* **REQUIREMENT**
Give only the number of lines in the records below that contain the word "precision".

*** Opening of GIVEN INFORMATION ***

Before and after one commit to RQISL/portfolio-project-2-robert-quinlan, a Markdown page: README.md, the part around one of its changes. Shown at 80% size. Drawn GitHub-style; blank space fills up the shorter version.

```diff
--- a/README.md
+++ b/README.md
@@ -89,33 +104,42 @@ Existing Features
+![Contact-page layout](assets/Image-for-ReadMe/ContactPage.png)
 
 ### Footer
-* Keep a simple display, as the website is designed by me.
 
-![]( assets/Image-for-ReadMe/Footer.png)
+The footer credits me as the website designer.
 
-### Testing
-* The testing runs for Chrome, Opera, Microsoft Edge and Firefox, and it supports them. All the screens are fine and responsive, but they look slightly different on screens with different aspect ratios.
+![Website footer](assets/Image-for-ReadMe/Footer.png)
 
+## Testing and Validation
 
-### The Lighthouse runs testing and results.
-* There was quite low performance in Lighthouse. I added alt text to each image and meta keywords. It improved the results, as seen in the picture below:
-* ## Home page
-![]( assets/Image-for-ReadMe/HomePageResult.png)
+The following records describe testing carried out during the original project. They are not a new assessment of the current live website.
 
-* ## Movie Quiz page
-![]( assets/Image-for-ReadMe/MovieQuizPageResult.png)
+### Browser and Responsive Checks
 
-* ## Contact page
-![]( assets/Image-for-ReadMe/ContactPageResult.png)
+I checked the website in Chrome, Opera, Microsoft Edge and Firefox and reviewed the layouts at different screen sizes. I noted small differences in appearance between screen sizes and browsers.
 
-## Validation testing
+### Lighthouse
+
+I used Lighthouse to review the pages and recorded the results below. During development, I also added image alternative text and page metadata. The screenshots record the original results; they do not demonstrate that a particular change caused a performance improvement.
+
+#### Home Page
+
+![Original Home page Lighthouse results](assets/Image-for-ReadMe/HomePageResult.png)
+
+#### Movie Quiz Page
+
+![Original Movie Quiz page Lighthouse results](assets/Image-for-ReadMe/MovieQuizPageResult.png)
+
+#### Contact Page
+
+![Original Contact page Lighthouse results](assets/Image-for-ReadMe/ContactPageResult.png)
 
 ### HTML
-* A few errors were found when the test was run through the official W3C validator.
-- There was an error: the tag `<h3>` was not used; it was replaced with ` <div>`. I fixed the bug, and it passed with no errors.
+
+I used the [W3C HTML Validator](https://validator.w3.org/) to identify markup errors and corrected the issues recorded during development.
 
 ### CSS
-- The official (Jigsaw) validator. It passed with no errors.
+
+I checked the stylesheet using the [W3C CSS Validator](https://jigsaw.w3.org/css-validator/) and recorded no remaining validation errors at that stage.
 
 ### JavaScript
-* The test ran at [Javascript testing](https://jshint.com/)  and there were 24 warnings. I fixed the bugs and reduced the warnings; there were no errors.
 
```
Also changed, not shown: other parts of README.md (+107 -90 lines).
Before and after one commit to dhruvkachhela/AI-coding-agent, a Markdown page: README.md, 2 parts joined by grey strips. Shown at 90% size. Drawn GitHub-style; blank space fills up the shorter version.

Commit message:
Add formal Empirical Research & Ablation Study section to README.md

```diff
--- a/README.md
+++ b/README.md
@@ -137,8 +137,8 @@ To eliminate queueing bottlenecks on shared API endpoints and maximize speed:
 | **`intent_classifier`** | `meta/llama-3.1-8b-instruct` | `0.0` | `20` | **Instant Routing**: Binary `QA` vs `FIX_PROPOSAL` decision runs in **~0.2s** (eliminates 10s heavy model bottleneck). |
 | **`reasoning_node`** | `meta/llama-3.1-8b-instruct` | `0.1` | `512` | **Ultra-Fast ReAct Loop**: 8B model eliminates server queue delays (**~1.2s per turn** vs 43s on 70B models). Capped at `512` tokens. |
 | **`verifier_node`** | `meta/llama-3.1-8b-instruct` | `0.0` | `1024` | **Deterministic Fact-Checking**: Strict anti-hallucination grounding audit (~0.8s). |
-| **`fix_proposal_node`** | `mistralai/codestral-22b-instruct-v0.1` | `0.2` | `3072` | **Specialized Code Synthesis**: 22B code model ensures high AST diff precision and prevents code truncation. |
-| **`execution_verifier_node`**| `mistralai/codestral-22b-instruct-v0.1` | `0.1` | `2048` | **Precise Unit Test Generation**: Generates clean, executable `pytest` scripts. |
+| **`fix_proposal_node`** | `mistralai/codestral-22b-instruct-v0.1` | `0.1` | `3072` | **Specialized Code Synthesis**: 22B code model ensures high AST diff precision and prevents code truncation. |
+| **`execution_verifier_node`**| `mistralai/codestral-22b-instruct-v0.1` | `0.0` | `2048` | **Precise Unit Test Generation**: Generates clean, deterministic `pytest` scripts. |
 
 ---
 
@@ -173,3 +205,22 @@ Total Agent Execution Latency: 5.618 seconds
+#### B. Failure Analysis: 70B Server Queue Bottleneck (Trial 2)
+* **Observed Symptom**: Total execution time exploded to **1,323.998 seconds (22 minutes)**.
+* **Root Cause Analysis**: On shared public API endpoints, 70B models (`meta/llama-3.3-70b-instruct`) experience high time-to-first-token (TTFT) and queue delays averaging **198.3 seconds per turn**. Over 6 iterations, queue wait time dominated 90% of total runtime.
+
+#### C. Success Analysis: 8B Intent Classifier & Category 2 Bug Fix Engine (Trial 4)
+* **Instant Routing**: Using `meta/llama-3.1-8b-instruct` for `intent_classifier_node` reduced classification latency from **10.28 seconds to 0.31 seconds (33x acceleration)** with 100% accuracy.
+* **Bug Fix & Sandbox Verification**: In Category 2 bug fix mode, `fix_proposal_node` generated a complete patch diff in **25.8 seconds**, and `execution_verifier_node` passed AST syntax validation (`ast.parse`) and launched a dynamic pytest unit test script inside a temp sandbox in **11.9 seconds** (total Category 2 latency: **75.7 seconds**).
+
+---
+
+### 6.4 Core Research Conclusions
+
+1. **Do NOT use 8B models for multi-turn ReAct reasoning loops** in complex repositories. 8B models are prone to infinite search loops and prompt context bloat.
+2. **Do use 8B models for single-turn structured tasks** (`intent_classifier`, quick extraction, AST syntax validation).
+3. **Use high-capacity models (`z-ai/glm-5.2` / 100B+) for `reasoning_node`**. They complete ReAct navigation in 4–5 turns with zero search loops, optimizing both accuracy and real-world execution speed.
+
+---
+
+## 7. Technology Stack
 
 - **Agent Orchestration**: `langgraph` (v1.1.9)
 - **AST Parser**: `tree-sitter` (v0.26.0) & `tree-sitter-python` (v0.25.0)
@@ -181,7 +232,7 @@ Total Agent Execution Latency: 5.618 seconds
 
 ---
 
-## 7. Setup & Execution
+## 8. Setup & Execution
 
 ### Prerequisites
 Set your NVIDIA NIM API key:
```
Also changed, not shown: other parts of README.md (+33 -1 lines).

*** Close of GIVEN INFORMATION ***

* **EXERCISE OUTPUT**
2